* EXERCISE GOAL
Copy out the data word for word, without any of its pictures.

[Detected change data]
=== Section Start ===
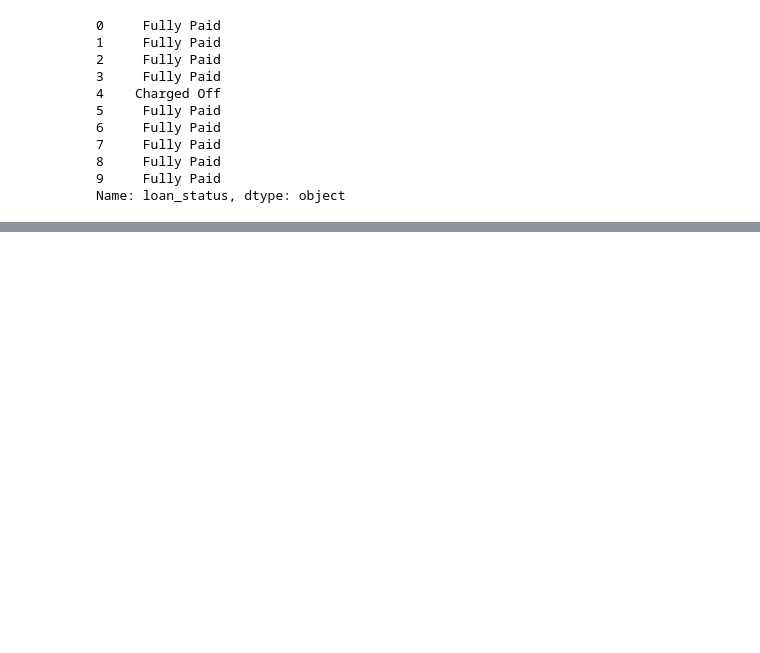
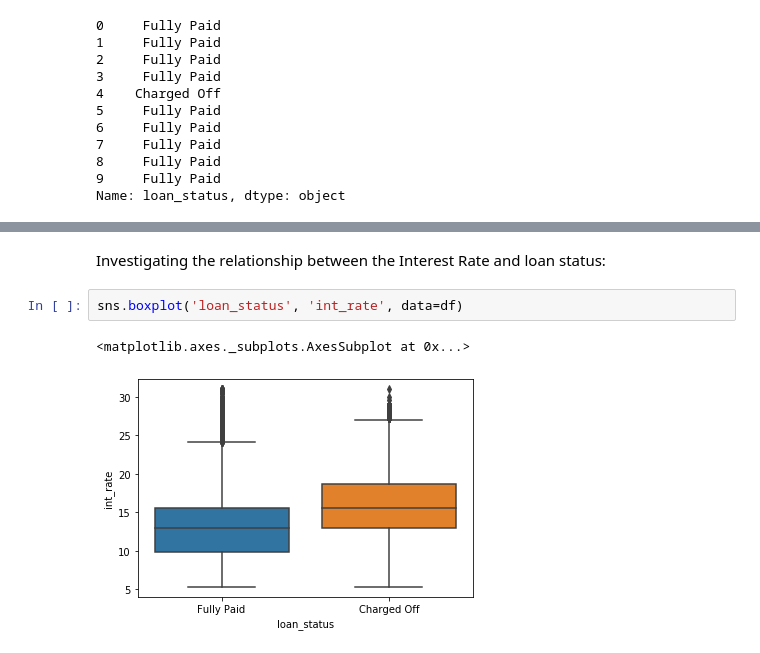
Before and after one commit to ShayanSafavi/ANN_Keras_TF2_Loan_Default, a Jupyter notebook: Keras-TF2-Loan-Default.ipynb, the cells around one changed output, grey strips where cells are left out. Saved outputs shown, nothing was run; the diff lists cells and outputs as text; blank space fills up the shorter version.

```diff
--- a/Keras-TF2-Loan-Default.ipynb
+++ b/Keras-TF2-Loan-Default.ipynb
@@ -334,0 +351,7 @@ Name: loan_status, dtype: object
+# %% [markdown]
+Investigating the relationship between the Interest Rate and loan status:
+# %%
+sns.boxplot('loan_status', 'int_rate', data=df)
+# %% [output]
+<matplotlib.axes._subplots.AxesSubplot at 0x...>
+[figure, added]
```
Also changed, not shown: parts of 26 cells of this notebook.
=== Section End ===
* WRITTEN RESPONSE
Before and after one commit to ShayanSafavi/ANN_Keras_TF2_Loan_Default, a Jupyter notebook: Keras-TF2-Loan-Default.ipynb, the cells around one changed output, grey strips where cells are left out. Saved outputs shown, nothing was run; the diff lists cells and outputs as text; blank space fills up the shorter version.

```diff
--- a/Keras-TF2-Loan-Default.ipynb
+++ b/Keras-TF2-Loan-Default.ipynb
@@ -334,0 +351,7 @@ Name: loan_status, dtype: object
+# %% [markdown]
+Investigating the relationship between the Interest Rate and loan status:
+# %%
+sns.boxplot('loan_status', 'int_rate', data=df)
+# %% [output]
+<matplotlib.axes._subplots.AxesSubplot at 0x...>
+[figure, added]
```
Also changed, not shown: parts of 26 cells of this notebook.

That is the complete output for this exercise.